→ Work order: The reply must reproduce each line below exactly.

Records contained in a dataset
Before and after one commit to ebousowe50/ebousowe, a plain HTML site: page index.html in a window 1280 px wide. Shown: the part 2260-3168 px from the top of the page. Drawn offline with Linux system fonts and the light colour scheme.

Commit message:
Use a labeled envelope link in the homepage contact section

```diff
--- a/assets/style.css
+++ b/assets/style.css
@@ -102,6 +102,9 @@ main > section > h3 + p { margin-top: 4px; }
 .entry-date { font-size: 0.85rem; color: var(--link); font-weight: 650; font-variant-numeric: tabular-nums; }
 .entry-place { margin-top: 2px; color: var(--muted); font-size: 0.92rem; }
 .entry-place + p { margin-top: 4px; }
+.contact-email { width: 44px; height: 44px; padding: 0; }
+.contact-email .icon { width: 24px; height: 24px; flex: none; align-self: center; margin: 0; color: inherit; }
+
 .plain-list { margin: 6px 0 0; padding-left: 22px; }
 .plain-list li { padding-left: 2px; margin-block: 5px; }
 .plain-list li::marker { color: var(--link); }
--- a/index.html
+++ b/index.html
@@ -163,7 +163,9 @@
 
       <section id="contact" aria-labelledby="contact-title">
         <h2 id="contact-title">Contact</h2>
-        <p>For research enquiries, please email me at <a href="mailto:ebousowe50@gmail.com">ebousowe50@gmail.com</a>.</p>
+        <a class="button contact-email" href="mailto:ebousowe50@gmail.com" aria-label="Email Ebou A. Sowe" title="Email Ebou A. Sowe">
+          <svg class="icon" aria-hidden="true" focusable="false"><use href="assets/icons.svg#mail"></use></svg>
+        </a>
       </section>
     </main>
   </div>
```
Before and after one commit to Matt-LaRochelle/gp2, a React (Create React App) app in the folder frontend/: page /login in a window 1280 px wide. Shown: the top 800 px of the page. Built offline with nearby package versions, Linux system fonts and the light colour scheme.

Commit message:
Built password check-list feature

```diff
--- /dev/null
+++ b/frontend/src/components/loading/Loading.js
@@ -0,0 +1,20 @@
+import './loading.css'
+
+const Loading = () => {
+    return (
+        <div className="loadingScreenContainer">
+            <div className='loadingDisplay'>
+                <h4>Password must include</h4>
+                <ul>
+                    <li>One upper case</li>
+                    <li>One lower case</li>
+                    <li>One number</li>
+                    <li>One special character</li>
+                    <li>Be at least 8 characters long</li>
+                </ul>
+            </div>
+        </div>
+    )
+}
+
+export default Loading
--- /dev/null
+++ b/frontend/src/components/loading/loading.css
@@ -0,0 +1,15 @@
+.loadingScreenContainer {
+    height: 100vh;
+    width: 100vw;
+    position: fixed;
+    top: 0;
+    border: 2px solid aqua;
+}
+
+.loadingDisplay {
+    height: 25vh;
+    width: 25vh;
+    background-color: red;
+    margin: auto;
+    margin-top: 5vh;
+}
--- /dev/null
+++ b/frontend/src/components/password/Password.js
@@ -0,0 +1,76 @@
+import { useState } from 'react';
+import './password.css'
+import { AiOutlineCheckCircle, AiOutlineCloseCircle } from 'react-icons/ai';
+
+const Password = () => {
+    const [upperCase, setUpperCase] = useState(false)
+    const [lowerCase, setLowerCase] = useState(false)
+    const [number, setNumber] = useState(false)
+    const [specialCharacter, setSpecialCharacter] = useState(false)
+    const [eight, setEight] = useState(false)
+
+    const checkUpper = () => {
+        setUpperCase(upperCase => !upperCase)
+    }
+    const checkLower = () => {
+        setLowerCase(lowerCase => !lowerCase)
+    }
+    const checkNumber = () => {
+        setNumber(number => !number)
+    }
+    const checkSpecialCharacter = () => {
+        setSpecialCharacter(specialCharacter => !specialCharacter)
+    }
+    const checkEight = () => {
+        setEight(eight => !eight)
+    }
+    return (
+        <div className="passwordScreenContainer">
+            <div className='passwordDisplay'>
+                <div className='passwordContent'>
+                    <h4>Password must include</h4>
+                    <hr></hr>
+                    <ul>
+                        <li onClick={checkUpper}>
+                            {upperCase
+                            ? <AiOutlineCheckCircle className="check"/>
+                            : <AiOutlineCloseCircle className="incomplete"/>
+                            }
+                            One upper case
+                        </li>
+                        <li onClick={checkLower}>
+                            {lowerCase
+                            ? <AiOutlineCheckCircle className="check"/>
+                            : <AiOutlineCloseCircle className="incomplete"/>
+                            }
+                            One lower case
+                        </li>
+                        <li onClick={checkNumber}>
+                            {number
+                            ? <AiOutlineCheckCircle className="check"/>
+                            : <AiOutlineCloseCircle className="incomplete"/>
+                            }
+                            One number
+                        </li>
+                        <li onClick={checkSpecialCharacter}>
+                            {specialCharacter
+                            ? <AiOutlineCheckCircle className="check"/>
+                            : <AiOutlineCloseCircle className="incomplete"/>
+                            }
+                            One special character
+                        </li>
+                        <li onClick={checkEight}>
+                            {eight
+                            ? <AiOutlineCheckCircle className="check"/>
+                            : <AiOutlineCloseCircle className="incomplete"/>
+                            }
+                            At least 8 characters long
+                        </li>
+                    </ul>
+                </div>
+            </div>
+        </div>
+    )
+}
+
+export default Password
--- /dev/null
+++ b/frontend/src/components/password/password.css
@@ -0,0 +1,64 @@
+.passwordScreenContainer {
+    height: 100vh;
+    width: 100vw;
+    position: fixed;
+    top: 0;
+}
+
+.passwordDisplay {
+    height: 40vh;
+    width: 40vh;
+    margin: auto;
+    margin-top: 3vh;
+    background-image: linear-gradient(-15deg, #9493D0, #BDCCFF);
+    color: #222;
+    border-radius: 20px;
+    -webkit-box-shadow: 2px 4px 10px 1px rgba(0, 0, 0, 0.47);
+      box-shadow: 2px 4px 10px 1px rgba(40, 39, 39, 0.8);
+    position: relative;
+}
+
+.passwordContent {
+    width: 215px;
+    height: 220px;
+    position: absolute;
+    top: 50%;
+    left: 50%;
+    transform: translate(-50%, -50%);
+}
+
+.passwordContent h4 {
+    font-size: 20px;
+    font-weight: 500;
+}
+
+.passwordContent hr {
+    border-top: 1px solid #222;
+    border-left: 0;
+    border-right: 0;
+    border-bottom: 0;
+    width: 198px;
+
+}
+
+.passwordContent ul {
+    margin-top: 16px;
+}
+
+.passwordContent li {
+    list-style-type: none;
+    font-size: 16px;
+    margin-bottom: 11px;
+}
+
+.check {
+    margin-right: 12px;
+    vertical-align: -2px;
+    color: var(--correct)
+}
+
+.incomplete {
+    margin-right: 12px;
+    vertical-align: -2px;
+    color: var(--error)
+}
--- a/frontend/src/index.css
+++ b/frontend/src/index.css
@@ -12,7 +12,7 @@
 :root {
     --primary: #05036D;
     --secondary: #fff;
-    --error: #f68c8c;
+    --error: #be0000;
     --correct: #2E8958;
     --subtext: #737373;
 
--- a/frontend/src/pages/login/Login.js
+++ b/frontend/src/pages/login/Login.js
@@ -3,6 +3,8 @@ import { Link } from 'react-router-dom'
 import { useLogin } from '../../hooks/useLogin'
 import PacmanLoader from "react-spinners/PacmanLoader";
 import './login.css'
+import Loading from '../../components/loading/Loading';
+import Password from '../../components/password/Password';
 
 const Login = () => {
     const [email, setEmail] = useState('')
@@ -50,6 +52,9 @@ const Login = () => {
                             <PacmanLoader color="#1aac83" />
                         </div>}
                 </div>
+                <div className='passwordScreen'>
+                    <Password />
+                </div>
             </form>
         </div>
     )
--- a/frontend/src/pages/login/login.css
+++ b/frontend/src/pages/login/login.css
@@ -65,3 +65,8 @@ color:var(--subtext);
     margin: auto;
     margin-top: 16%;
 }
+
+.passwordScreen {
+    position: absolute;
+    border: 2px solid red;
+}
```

→ Answer to this exercise:
Before and after one commit to ebousowe50/ebousowe, a plain HTML site: page index.html in a window 1280 px wide. Shown: the part 2260-3168 px from the top of the page. Drawn offline with Linux system fonts and the light colour scheme.

Commit message:
Use a labeled envelope link in the homepage contact section

```diff
--- a/assets/style.css
+++ b/assets/style.css
@@ -102,6 +102,9 @@ main > section > h3 + p { margin-top: 4px; }
 .entry-date { font-size: 0.85rem; color: var(--link); font-weight: 650; font-variant-numeric: tabular-nums; }
 .entry-place { margin-top: 2px; color: var(--muted); font-size: 0.92rem; }
 .entry-place + p { margin-top: 4px; }
+.contact-email { width: 44px; height: 44px; padding: 0; }
+.contact-email .icon { width: 24px; height: 24px; flex: none; align-self: center; margin: 0; color: inherit; }
+
 .plain-list { margin: 6px 0 0; padding-left: 22px; }
 .plain-list li { padding-left: 2px; margin-block: 5px; }
 .plain-list li::marker { color: var(--link); }
--- a/index.html
+++ b/index.html
@@ -163,7 +163,9 @@
 
       <section id="contact" aria-labelledby="contact-title">
         <h2 id="contact-title">Contact</h2>
-        <p>For research enquiries, please email me at <a href="mailto:ebousowe50@gmail.com">ebousowe50@gmail.com</a>.</p>
+        <a class="button contact-email" href="mailto:ebousowe50@gmail.com" aria-label="Email Ebou A. Sowe" title="Email Ebou A. Sowe">
+          <svg class="icon" aria-hidden="true" focusable="false"><use href="assets/icons.svg#mail"></use></svg>
+        </a>
       </section>
     </main>
   </div>
```
Before and after one commit to Matt-LaRochelle/gp2, a React (Create React App) app in the folder frontend/: page /login in a window 1280 px wide. Shown: the top 800 px of the page. Built offline with nearby package versions, Linux system fonts and the light colour scheme.

Commit message:
Built password check-list feature

```diff
--- /dev/null
+++ b/frontend/src/components/loading/Loading.js
@@ -0,0 +1,20 @@
+import './loading.css'
+
+const Loading = () => {
+    return (
+        <div className="loadingScreenContainer">
+            <div className='loadingDisplay'>
+                <h4>Password must include</h4>
+                <ul>
+                    <li>One upper case</li>
+                    <li>One lower case</li>
+                    <li>One number</li>
+                    <li>One special character</li>
+                    <li>Be at least 8 characters long</li>
+                </ul>
+            </div>
+        </div>
+    )
+}
+
+export default Loading
--- /dev/null
+++ b/frontend/src/components/loading/loading.css
@@ -0,0 +1,15 @@
+.loadingScreenContainer {
+    height: 100vh;
+    width: 100vw;
+    position: fixed;
+    top: 0;
+    border: 2px solid aqua;
+}
+
+.loadingDisplay {
+    height: 25vh;
+    width: 25vh;
+    background-color: red;
+    margin: auto;
+    margin-top: 5vh;
+}
--- /dev/null
+++ b/frontend/src/components/password/Password.js
@@ -0,0 +1,76 @@
+import { useState } from 'react';
+import './password.css'
+import { AiOutlineCheckCircle, AiOutlineCloseCircle } from 'react-icons/ai';
+
+const Password = () => {
+    const [upperCase, setUpperCase] = useState(false)
+    const [lowerCase, setLowerCase] = useState(false)
+    const [number, setNumber] = useState(false)
+    const [specialCharacter, setSpecialCharacter] = useState(false)
+    const [eight, setEight] = useState(false)
+
+    const checkUpper = () => {
+        setUpperCase(upperCase => !upperCase)
+    }
+    const checkLower = () => {
+        setLowerCase(lowerCase => !lowerCase)
+    }
+    const checkNumber = () => {
+        setNumber(number => !number)
+    }
+    const checkSpecialCharacter = () => {
+        setSpecialCharacter(specialCharacter => !specialCharacter)
+    }
+    const checkEight = () => {
+        setEight(eight => !eight)
+    }
+    return (
+        <div className="passwordScreenContainer">
+            <div className='passwordDisplay'>
+                <div className='passwordContent'>
+                    <h4>Password must include</h4>
+                    <hr></hr>
+                    <ul>
+                        <li onClick={checkUpper}>
+                            {upperCase
+                            ? <AiOutlineCheckCircle className="check"/>
+                            : <AiOutlineCloseCircle className="incomplete"/>
+                            }
+                            One upper case
+                        </li>
+                        <li onClick={checkLower}>
+                            {lowerCase
+                            ? <AiOutlineCheckCircle className="check"/>
+                            : <AiOutlineCloseCircle className="incomplete"/>
+                            }
+                            One lower case
+                        </li>
+                        <li onClick={checkNumber}>
+                            {number
+                            ? <AiOutlineCheckCircle className="check"/>
+                            : <AiOutlineCloseCircle className="incomplete"/>
+                            }
+                            One number
+                        </li>
+                        <li onClick={checkSpecialCharacter}>
+                            {specialCharacter
+                            ? <AiOutlineCheckCircle className="check"/>
+                            : <AiOutlineCloseCircle className="incomplete"/>
+                            }
+                            One special character
+                        </li>
+                        <li onClick={checkEight}>
+                            {eight
+                            ? <AiOutlineCheckCircle className="check"/>
+                            : <AiOutlineCloseCircle className="incomplete"/>
+                            }
+                            At least 8 characters long
+                        </li>
+                    </ul>
+                </div>
+            </div>
+        </div>
+    )
+}
+
+export default Password
--- /dev/null
+++ b/frontend/src/components/password/password.css
@@ -0,0 +1,64 @@
+.passwordScreenContainer {
+    height: 100vh;
+    width: 100vw;
+    position: fixed;
+    top: 0;
+}
+
+.passwordDisplay {
+    height: 40vh;
+    width: 40vh;
+    margin: auto;
+    margin-top: 3vh;
+    background-image: linear-gradient(-15deg, #9493D0, #BDCCFF);
+    color: #222;
+    border-radius: 20px;
+    -webkit-box-shadow: 2px 4px 10px 1px rgba(0, 0, 0, 0.47);
+      box-shadow: 2px 4px 10px 1px rgba(40, 39, 39, 0.8);
+    position: relative;
+}
+
+.passwordContent {
+    width: 215px;
+    height: 220px;
+    position: absolute;
+    top: 50%;
+    left: 50%;
+    transform: translate(-50%, -50%);
+}
+
+.passwordContent h4 {
+    font-size: 20px;
+    font-weight: 500;
+}
+
+.passwordContent hr {
+    border-top: 1px solid #222;
+    border-left: 0;
+    border-right: 0;
+    border-bottom: 0;
+    width: 198px;
+
+}
+
+.passwordContent ul {
+    margin-top: 16px;
+}
+
+.passwordContent li {
+    list-style-type: none;
+    font-size: 16px;
+    margin-bottom: 11px;
+}
+
+.check {
+    margin-right: 12px;
+    vertical-align: -2px;
+    color: var(--correct)
+}
+
+.incomplete {
+    margin-right: 12px;
+    vertical-align: -2px;
+    color: var(--error)
+}
--- a/frontend/src/index.css
+++ b/frontend/src/index.css
@@ -12,7 +12,7 @@
 :root {
     --primary: #05036D;
     --secondary: #fff;
-    --error: #f68c8c;
+    --error: #be0000;
     --correct: #2E8958;
     --subtext: #737373;
 
--- a/frontend/src/pages/login/Login.js
+++ b/frontend/src/pages/login/Login.js
@@ -3,6 +3,8 @@ import { Link } from 'react-router-dom'
 import { useLogin } from '../../hooks/useLogin'
 import PacmanLoader from "react-spinners/PacmanLoader";
 import './login.css'
+import Loading from '../../components/loading/Loading';
+import Password from '../../components/password/Password';
 
 const Login = () => {
     const [email, setEmail] = useState('')
@@ -50,6 +52,9 @@ const Login = () => {
                             <PacmanLoader color="#1aac83" />
                         </div>}
                 </div>
+                <div className='passwordScreen'>
+                    <Password />
+                </div>
             </form>
         </div>
     )
--- a/frontend/src/pages/login/login.css
+++ b/frontend/src/pages/login/login.css
@@ -65,3 +65,8 @@ color:var(--subtext);
     margin: auto;
     margin-top: 16%;
 }
+
+.passwordScreen {
+    position: absolute;
+    border: 2px solid red;
+}
```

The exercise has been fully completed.